-------- RECORDS FOR THIS EXERCISE --------
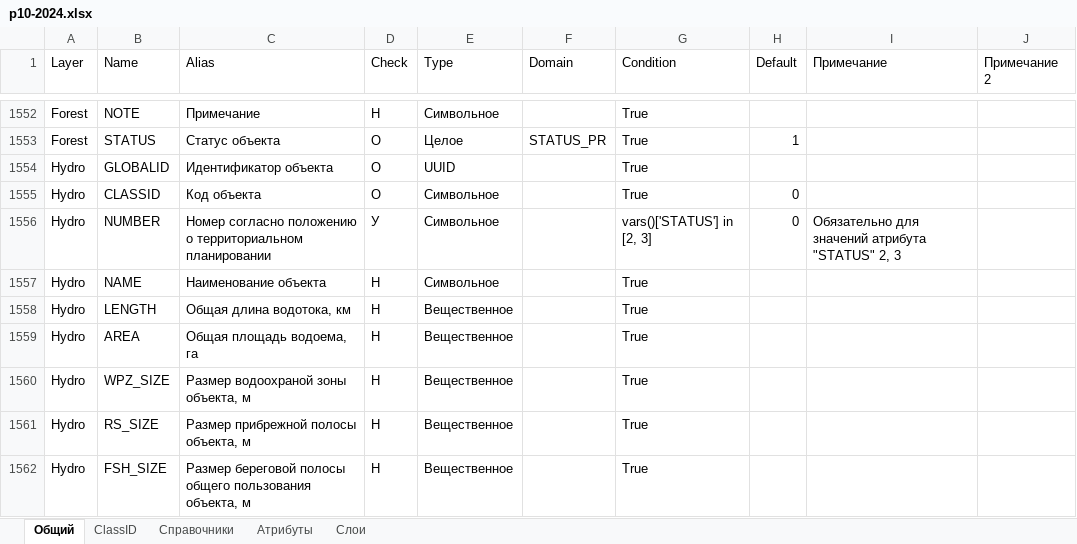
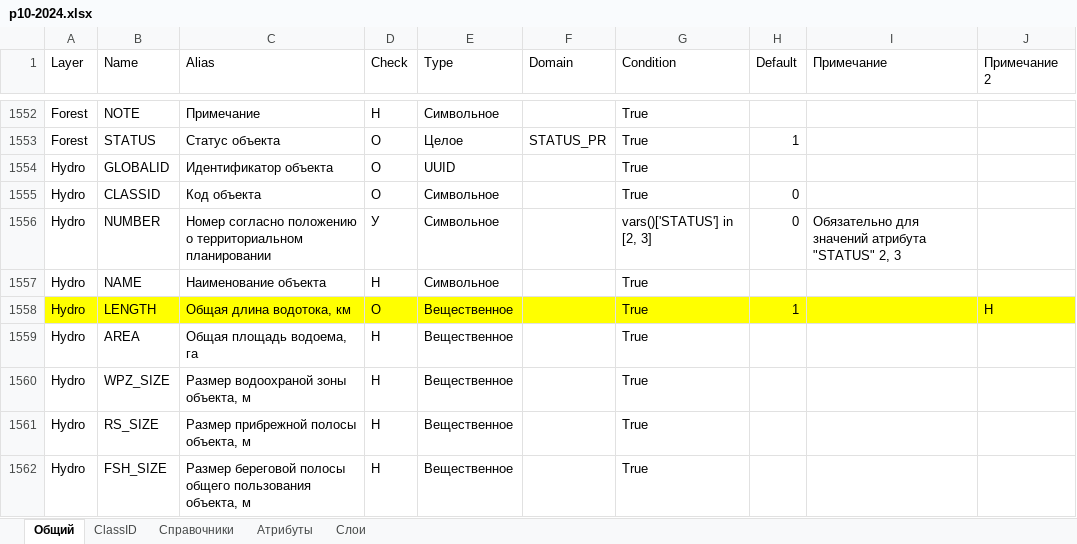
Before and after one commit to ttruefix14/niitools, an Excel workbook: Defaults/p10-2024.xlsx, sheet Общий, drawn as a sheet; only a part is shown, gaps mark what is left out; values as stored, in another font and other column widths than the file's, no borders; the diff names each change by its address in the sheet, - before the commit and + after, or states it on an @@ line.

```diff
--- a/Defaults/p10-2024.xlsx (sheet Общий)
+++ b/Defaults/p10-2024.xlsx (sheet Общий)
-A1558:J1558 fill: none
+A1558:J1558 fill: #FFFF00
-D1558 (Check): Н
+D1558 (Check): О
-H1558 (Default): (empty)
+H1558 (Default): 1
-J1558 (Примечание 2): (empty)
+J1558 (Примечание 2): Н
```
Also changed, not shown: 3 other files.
--------
_TO DO_
Each record above should be copied character for character, with pictures dropped.

_ANSWER SPACE_
Before and after one commit to ttruefix14/niitools, an Excel workbook: Defaults/p10-2024.xlsx, sheet Общий, drawn as a sheet; only a part is shown, gaps mark what is left out; values as stored, in another font and other column widths than the file's, no borders; the diff names each change by its address in the sheet, - before the commit and + after, or states it on an @@ line.

```diff
--- a/Defaults/p10-2024.xlsx (sheet Общий)
+++ b/Defaults/p10-2024.xlsx (sheet Общий)
-A1558:J1558 fill: none
+A1558:J1558 fill: #FFFF00
-D1558 (Check): Н
+D1558 (Check): О
-H1558 (Default): (empty)
+H1558 (Default): 1
-J1558 (Примечание 2): (empty)
+J1558 (Примечание 2): Н
```
Also changed, not shown: 3 other files.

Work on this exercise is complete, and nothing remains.